Dataset extract:

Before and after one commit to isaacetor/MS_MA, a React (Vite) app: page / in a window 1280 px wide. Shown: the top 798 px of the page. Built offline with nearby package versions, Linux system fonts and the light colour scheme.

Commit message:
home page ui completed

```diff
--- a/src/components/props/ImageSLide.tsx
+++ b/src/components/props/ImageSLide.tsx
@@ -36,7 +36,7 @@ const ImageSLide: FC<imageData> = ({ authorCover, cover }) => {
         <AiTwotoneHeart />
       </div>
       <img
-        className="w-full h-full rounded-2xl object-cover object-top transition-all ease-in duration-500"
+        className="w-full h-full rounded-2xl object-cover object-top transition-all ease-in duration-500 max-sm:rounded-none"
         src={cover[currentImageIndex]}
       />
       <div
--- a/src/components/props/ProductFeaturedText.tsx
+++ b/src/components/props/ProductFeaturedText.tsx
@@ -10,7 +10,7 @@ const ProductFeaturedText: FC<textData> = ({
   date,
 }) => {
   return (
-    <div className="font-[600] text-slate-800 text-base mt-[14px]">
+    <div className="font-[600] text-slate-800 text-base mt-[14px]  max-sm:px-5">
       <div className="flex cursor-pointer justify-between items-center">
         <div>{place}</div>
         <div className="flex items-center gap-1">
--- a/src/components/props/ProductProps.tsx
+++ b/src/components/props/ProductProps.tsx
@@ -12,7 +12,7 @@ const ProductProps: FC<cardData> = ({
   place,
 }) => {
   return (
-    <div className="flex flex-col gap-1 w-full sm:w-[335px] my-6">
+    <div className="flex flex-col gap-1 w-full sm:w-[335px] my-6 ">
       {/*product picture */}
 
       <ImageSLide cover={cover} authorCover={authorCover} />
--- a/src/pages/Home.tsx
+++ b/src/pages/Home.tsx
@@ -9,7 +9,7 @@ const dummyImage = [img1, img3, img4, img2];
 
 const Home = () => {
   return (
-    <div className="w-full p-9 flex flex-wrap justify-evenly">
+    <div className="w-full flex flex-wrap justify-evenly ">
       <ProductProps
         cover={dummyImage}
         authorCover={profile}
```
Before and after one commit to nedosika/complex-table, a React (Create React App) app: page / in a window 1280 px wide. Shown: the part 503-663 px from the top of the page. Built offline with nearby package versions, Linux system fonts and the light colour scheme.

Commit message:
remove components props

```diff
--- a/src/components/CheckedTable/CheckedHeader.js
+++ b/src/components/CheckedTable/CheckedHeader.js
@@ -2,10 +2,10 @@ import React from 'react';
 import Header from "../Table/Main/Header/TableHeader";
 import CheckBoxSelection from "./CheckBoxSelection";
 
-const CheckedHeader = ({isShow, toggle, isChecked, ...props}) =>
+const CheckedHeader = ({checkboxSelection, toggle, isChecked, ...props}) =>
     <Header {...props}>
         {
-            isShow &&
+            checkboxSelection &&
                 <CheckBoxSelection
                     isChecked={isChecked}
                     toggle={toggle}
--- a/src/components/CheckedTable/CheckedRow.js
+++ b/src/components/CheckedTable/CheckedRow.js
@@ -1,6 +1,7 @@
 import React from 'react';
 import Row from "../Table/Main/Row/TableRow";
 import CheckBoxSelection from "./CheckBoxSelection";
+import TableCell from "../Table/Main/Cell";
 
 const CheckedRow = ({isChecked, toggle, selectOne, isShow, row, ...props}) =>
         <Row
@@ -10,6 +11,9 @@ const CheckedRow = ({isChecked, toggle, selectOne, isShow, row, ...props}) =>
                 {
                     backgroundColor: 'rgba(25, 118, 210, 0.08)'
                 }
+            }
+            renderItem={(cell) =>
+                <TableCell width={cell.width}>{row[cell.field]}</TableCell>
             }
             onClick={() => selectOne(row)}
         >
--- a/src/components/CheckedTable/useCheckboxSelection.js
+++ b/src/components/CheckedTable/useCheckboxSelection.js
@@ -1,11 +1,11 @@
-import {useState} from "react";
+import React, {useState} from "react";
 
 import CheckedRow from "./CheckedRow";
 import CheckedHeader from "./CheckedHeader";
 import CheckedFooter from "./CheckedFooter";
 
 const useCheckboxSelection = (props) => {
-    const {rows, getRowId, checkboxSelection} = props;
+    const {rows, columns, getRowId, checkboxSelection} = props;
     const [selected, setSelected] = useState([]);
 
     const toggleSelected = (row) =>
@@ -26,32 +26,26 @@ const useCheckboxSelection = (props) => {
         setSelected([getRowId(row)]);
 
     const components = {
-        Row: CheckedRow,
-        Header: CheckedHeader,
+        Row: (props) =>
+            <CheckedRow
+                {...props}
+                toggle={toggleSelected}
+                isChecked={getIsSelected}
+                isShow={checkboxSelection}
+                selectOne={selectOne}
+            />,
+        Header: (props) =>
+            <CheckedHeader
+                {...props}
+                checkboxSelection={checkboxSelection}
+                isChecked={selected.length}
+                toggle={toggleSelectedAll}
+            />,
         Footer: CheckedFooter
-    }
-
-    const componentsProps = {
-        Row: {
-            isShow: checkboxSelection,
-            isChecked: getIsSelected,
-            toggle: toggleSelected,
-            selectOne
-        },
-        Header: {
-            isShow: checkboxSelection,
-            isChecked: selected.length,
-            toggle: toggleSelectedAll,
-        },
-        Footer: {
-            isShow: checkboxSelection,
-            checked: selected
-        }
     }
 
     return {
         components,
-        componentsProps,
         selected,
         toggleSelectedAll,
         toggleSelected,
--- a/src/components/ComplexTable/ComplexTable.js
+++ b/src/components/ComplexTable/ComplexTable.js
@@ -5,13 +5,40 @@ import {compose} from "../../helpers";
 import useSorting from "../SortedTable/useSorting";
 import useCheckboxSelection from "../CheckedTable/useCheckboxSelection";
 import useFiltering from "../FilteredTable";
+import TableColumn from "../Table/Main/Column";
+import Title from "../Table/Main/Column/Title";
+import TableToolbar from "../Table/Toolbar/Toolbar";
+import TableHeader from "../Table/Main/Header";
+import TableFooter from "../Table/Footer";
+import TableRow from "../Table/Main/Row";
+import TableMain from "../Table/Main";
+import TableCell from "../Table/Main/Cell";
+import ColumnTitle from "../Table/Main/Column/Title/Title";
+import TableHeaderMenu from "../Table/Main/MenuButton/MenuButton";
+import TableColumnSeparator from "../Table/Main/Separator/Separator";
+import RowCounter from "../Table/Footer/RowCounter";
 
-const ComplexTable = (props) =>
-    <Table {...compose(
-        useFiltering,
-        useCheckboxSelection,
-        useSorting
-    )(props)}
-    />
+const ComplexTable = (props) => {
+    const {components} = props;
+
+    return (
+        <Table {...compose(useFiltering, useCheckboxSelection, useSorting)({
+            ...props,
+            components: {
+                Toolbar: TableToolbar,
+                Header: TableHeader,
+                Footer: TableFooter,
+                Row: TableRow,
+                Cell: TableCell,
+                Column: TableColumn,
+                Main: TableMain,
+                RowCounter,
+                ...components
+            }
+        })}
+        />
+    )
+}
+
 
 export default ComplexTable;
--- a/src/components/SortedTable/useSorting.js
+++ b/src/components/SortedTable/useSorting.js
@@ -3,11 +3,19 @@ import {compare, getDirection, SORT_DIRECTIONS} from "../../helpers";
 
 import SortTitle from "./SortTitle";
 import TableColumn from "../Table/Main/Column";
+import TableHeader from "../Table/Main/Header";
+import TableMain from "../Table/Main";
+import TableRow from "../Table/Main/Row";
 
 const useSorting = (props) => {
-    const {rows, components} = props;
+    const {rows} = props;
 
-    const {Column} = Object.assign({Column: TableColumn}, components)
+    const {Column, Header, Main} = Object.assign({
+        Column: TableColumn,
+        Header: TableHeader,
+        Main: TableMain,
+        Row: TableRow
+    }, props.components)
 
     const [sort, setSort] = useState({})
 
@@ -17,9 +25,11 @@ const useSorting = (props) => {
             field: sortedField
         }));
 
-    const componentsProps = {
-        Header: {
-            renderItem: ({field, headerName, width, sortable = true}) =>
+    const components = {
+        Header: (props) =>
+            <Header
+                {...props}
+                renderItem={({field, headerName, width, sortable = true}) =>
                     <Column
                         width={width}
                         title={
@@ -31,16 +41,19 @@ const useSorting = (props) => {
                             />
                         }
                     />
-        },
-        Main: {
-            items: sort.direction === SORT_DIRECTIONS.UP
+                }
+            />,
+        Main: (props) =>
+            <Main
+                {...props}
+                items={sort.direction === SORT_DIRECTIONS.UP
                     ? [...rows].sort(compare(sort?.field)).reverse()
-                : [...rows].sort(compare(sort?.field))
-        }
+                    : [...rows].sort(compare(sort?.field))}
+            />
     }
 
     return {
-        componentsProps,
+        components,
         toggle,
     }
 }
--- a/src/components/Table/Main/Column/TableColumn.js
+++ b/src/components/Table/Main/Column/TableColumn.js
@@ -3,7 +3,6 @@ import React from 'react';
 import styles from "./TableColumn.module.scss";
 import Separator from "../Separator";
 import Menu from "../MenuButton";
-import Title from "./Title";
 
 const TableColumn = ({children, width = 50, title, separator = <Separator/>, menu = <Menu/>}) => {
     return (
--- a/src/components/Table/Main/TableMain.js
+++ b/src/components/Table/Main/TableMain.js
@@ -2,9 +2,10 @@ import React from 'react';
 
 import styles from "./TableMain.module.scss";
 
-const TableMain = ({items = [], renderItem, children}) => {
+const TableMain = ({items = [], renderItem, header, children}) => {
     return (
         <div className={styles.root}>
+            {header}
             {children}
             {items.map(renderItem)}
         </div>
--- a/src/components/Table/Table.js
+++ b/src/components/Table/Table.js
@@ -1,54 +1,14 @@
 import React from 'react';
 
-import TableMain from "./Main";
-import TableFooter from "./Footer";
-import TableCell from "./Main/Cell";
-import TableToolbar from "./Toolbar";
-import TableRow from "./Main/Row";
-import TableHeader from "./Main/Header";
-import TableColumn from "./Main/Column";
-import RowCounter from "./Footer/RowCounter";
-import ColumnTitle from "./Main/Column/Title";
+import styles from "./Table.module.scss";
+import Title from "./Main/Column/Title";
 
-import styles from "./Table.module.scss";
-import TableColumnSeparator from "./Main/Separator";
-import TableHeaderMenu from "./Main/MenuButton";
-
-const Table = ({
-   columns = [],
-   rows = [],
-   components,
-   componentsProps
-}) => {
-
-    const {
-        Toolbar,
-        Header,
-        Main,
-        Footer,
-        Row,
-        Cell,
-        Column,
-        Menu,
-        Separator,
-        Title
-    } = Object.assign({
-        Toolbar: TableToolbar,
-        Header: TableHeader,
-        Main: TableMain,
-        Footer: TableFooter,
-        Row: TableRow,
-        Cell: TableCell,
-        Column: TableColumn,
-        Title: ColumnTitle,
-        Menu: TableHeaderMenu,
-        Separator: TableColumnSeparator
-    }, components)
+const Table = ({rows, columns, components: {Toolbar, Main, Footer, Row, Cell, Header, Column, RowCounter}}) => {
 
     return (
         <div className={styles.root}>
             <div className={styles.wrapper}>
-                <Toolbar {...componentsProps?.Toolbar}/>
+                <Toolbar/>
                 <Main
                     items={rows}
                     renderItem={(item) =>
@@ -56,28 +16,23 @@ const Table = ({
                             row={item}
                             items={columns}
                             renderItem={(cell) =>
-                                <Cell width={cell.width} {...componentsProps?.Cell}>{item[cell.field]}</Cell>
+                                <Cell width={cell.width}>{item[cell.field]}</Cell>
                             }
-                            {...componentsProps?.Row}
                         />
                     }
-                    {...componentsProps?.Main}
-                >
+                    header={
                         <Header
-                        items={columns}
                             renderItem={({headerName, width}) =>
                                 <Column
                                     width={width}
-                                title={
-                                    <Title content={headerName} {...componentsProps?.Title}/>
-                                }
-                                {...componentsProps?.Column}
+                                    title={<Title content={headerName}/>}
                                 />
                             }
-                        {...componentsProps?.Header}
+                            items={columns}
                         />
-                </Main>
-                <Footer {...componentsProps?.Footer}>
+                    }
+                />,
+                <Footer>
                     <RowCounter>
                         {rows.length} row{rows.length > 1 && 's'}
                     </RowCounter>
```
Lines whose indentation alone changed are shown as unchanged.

What you need to do:
Gather up every line from the listing above in which the word "compose" occurs.

Answer:
@@ -5,13 +5,40 @@ import {compose} from "../../helpers";
-    <Table {...compose(
+        <Table {...compose(useFiltering, useCheckboxSelection, useSorting)({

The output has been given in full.